Every record needs to come back as written, except for the pictures.

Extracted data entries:
===
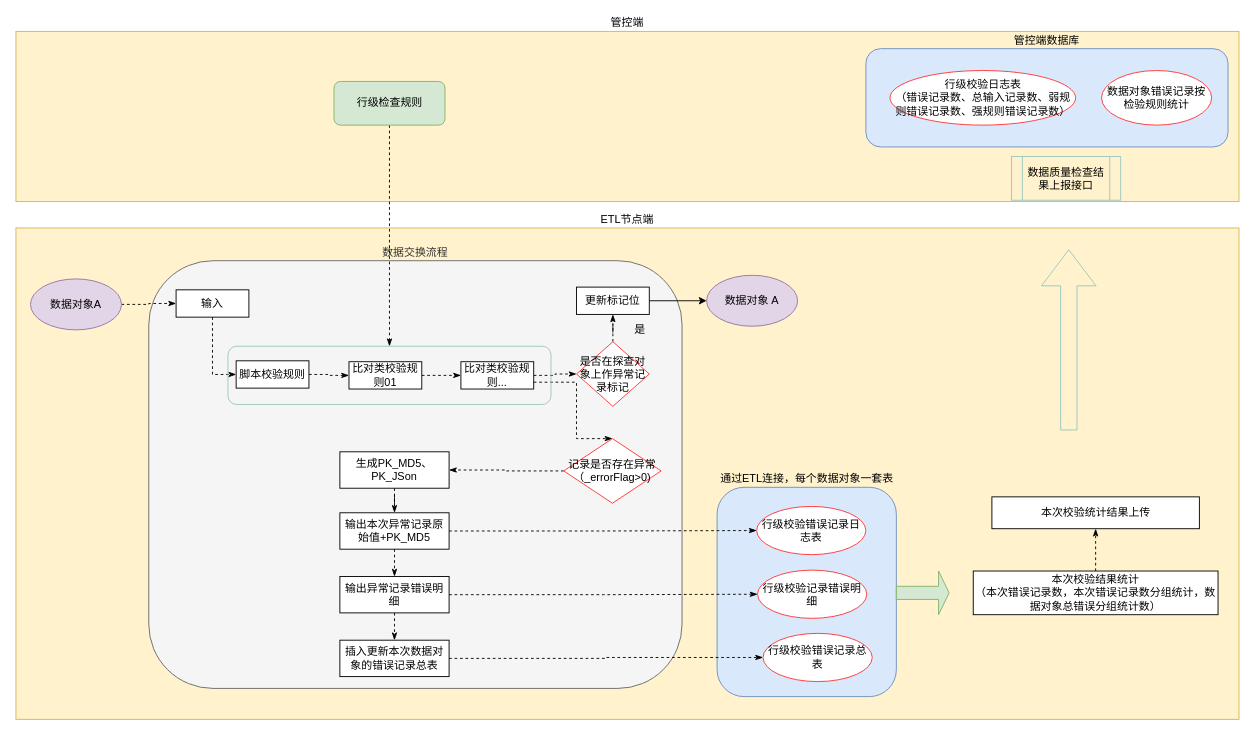
Earlier version of the draw.io diagram page "DataQulityCheckFlow" (2 of 2) of 数据质量.drawio (JefferNew/data2wisdom). Source tidied: cells renumbered, new cells numbered last; positions are measured from the earlier drawing's top-left corner, leaving out a move shared by most shapes. Both pictures are drawn from the tidied source at 91%, with x=0, y=0 at pixel (15, 31).
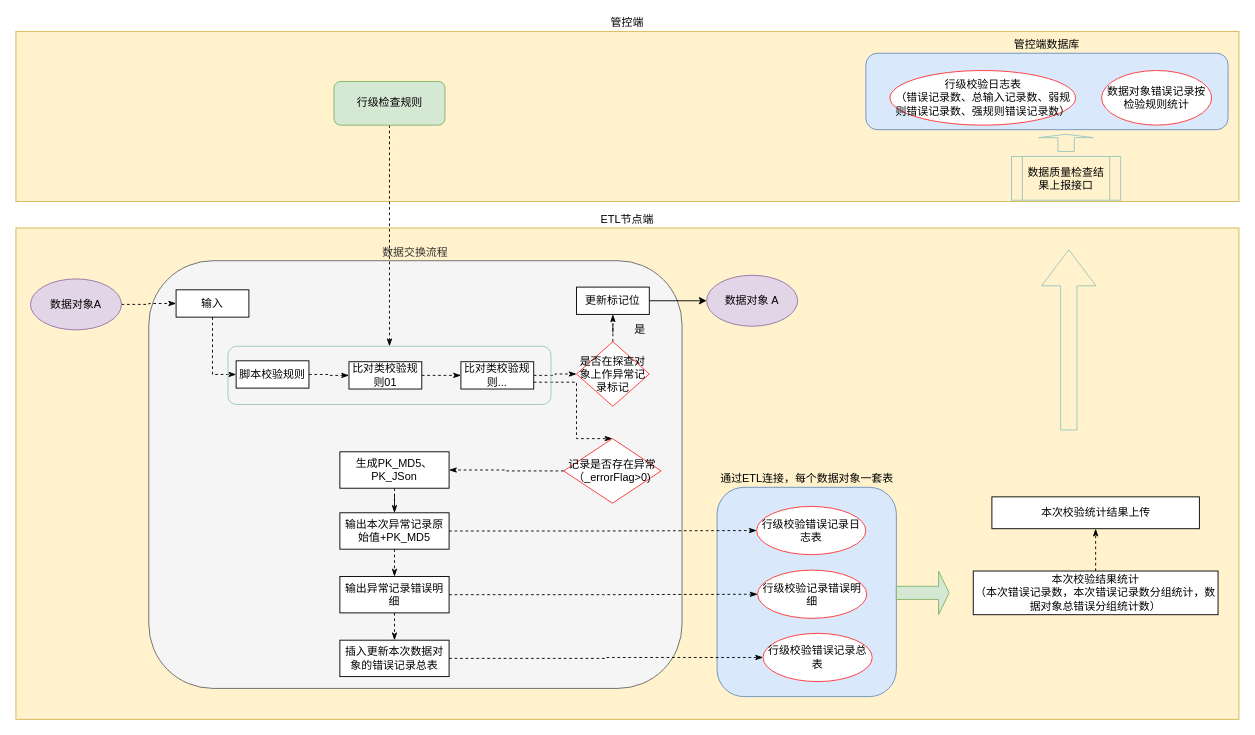
Above is the later version.

The edit, as a diff of the source:
```diff
@@
     <mxCell id="4" value="管控端数据库" style="rounded=1;whiteSpace=wrap;html=1;strokeColor=#6c8ebf;fillColor=#dae8fc;labelPosition=center;verticalLabelPosition=top;align=center;verticalAlign=bottom;rotation=0;" parent="1" vertex="1">
-      <mxGeometry x="934" y="19" width="398" height="108" as="geometry" />
+      <mxGeometry x="934" y="24" width="398" height="84" as="geometry" />
     </mxCell>
@@
+    <mxCell id="50" style="shape=singleArrow;direction=north;whiteSpace=wrap;html=1;strokeColor=#9AC7BF;fillColor=none;" parent="1" vertex="1">
+      <mxGeometry x="1124" y="113" width="60" height="19" as="geometry" />
+    </mxCell>
```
===
**Exercise response**
Earlier version of the draw.io diagram page "DataQulityCheckFlow" (2 of 2) of 数据质量.drawio (JefferNew/data2wisdom). Source tidied: cells renumbered, new cells numbered last; positions are measured from the earlier drawing's top-left corner, leaving out a move shared by most shapes. Both pictures are drawn from the tidied source at 91%, with x=0, y=0 at pixel (15, 31).
Above is the later version.

The edit, as a diff of the source:
```diff
@@
     <mxCell id="4" value="管控端数据库" style="rounded=1;whiteSpace=wrap;html=1;strokeColor=#6c8ebf;fillColor=#dae8fc;labelPosition=center;verticalLabelPosition=top;align=center;verticalAlign=bottom;rotation=0;" parent="1" vertex="1">
-      <mxGeometry x="934" y="19" width="398" height="108" as="geometry" />
+      <mxGeometry x="934" y="24" width="398" height="84" as="geometry" />
     </mxCell>
@@
+    <mxCell id="50" style="shape=singleArrow;direction=north;whiteSpace=wrap;html=1;strokeColor=#9AC7BF;fillColor=none;" parent="1" vertex="1">
+      <mxGeometry x="1124" y="113" width="60" height="19" as="geometry" />
+    </mxCell>
```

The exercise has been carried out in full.